Thinking in Questions with SQL

Posted by & filed under sql.

I love SQL, despite its many flaws. Much is argued about functional programming vs object oriented. Different ways of instructing computers. SQL is different. SQL is a language where I can ask the computer a question and it will figure out how to answer it for me. Fluency in SQL is a very practical skill…. Read more »

Java 16 Pattern Matching Fun

Posted by & filed under Java.

Java 16 brings Pattern Matching for instanceof. It’s a feature with exciting possibilities, though quite limited in its initial incarnation.  Basic Pattern Matching We can now do things like  Object o = "hello"; if (o instanceof String s) { System.out.println(s.toUpperCase()); }Object o = "hello"; if (o instanceof String s) { System.out.println(s.toUpperCase()); } Note the variable… Read more »

Revisiting Html in Java

Posted by & filed under Java.

Some time ago I wrote a post about creating an embedded dsl for Html in Java. Sadly, it was based on an abuse of lambda name reflection that was later removed from Java. I thought I should do a followup because a lot of people still visit the old article. While it’s no longer possible… Read more »

Sealed Java State Machines

Posted by & filed under Java.

A few years back I posted about how to implement state machines that only permit valid transitions at compile time in Java. This used interfaces instead of enums, which had a big drawback—you can’t guarantee that you know all the states involved. Java 15 brings a preview feature of sealed classes, solving this downside.

Fun with Java Records

Posted by & filed under Java.

A while back I promised to follow up from this tweet to elaborate on the fun I was having with Java’s new Records (currently preview) feature. Records, like lambdas and default methods on interfaces are tremendously useful language features because they enable many different patterns and uses beyond the obvious. Java 8 brought lambdas, with… Read more »

Learning from Pain

Posted by & filed under ContinuousDelivery, Java, XP.

Pain is something we generally try to avoid; pain is unpleasant, but it also serves an important purpose. Acute pain can be feedback that we need to avoid doing something harmful to our body, or protect something while it heals. Pain helps us remember the cause of injuries and adapt our behaviour to avoid a… Read more »

End to End Tests

Posted by & filed under Java, Testing, XP.

End to end automated tests written with Webdriver have a reputation for being slow, unreliable (failing for spurious reasons), and brittle (breaking with any change). So much so that many recommend not using them. They can become a maintenance burden, making it harder, rather than easier, to make changes to the user interface.

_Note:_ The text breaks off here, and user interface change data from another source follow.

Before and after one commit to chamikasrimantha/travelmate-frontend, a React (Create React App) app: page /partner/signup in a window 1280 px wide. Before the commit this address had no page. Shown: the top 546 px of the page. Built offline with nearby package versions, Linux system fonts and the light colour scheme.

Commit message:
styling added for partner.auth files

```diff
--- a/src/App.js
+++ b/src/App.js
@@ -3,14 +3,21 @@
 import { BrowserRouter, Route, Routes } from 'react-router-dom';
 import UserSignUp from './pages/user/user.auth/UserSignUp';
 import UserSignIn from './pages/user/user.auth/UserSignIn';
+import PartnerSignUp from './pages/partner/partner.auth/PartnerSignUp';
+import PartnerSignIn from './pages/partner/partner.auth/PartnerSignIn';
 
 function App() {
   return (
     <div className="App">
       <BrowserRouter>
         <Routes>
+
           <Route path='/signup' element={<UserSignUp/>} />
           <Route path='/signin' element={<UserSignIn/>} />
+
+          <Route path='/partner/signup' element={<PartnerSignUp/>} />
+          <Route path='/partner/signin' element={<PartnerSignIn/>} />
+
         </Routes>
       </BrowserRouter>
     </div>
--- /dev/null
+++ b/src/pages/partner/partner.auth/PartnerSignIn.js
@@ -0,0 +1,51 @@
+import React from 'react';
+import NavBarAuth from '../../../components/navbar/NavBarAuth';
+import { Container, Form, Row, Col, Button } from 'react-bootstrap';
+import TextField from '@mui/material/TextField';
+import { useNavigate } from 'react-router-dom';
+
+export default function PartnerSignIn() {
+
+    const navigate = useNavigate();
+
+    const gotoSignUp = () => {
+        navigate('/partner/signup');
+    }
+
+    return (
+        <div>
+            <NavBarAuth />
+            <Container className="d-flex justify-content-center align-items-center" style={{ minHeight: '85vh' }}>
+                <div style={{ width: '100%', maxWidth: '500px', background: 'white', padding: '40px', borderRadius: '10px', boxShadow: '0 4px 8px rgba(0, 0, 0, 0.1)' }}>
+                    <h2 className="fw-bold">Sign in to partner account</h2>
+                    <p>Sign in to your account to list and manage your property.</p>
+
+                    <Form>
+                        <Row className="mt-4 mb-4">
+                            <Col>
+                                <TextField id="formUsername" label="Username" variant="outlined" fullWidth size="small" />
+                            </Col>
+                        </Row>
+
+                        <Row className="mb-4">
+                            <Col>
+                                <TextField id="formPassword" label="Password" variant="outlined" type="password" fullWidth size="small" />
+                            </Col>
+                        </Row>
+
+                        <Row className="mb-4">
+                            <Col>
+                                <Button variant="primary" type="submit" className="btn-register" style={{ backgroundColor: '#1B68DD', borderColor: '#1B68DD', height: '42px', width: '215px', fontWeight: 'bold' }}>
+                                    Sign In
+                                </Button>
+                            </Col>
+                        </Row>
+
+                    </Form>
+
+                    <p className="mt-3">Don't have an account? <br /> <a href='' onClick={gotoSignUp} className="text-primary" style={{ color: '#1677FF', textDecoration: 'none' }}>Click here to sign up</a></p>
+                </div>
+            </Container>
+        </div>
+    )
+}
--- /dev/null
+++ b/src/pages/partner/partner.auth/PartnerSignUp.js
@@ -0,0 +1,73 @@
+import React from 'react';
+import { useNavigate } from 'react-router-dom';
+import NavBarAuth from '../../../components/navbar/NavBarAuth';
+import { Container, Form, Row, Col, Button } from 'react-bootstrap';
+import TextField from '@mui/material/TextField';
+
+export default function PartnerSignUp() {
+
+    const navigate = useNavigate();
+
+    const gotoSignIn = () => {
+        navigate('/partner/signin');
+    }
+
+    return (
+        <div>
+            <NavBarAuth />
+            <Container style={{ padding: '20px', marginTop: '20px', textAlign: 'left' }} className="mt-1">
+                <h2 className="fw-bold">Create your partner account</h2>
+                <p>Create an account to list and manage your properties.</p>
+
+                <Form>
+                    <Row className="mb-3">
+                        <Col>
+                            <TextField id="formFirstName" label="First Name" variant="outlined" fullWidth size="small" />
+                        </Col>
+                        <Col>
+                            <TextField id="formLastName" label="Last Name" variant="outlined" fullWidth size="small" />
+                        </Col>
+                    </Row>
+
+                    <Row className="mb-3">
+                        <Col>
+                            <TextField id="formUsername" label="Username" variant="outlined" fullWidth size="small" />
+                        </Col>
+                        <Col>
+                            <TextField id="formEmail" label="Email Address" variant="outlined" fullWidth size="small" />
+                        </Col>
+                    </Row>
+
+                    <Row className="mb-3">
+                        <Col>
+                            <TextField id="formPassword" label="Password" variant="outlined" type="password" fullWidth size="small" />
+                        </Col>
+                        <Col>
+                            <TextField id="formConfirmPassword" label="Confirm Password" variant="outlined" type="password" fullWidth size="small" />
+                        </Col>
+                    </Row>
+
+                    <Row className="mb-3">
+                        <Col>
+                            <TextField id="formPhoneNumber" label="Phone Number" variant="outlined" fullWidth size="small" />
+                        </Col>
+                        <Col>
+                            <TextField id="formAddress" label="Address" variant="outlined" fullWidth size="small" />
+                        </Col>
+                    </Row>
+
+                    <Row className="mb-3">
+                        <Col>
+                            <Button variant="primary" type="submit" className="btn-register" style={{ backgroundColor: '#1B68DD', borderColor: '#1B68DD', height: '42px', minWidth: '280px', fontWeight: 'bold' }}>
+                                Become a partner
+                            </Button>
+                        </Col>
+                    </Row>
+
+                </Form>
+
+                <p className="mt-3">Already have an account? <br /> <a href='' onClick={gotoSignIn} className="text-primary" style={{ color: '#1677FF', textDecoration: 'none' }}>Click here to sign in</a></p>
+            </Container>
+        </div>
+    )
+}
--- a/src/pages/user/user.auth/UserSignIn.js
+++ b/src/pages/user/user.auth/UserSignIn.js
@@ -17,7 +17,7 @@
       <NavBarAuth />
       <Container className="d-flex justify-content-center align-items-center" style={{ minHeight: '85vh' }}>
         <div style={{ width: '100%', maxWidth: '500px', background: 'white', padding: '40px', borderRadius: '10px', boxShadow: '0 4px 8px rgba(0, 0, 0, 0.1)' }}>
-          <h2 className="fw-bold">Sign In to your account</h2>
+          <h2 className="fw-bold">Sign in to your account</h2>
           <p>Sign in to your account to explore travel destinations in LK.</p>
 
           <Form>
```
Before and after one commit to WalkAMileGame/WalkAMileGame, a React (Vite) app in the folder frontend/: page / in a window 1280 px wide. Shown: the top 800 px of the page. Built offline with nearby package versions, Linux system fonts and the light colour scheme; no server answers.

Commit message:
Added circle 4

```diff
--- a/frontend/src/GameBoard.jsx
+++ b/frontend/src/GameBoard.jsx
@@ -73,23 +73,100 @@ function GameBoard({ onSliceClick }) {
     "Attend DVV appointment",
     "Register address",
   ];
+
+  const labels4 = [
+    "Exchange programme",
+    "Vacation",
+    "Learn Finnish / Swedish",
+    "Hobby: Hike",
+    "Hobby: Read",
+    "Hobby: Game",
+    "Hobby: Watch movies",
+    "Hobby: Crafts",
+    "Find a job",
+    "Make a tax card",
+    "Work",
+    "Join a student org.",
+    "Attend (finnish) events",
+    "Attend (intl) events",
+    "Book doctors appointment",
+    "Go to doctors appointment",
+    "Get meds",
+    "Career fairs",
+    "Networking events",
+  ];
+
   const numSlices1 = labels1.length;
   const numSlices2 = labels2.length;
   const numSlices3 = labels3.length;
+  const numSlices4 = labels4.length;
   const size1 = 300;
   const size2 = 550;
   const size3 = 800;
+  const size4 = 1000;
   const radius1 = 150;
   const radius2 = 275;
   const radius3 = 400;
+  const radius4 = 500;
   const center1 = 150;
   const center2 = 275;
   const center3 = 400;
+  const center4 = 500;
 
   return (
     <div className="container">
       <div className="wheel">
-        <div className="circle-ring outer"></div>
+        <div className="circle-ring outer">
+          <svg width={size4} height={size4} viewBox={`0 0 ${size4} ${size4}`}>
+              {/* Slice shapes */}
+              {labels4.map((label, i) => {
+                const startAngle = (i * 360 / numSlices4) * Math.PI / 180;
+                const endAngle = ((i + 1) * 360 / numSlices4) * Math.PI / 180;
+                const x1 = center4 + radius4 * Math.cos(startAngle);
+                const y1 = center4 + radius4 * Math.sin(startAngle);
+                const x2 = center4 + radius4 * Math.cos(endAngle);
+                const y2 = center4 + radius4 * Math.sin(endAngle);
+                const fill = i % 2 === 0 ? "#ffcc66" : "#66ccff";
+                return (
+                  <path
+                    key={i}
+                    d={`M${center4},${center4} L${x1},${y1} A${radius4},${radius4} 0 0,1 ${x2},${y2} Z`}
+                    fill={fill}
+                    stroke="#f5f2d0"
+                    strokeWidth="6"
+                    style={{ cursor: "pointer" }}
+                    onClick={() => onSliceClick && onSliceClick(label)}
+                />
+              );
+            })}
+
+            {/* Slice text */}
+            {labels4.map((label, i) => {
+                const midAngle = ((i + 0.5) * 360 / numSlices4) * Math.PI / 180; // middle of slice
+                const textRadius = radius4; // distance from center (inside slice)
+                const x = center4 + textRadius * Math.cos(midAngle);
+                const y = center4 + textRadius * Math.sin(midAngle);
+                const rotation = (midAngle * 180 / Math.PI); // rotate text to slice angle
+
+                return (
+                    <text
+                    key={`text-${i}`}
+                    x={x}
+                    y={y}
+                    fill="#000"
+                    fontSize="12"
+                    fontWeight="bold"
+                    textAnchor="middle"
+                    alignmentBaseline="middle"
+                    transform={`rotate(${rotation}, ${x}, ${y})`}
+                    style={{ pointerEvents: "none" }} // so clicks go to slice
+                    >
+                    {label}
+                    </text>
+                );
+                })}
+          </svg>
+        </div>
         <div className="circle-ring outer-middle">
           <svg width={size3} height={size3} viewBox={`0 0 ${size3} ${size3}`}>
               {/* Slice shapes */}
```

However, these… Read more »

Representing the Impractical and Impossible with JDK 10 “var”

Posted by & filed under Java.

Having benefited from “var” for many years when writing c#, I’m delighted that Java is at last getting support for local variable type inference in JDK 10. From JDK 10 instead of saying ArrayList<String> foo = new ArrayList<String>();ArrayList<String> foo = new ArrayList<String>(); we can say var foo = new ArrayList<String>();var foo = new ArrayList<String>(); and… Read more »

Optionally typechecked StateMachines

Posted by & filed under Java.

Many things can be modelled as finite state machines. Particularly things where you’d naturally use “state” in the name e.g. the current state of an order, or delivery status. We often model these as enums. enum OrderStatus { Pending, CheckingOut, Purchased, Shipped, Cancelled, Delivered, Failed, Refunded }enum OrderStatus { Pending, CheckingOut, Purchased, Shipped, Cancelled, Delivered,… Read more »

HTML in Java

Posted by & filed under Java.

Update: this technique no longer works since name reflection was removed in later versions of Java. Here is another approach. Another use of lambda parameter reflection could be to write html inline in Java. It allows us to create builders like this, in Java, where we’d previously have to use a language like Kotlin and… Read more »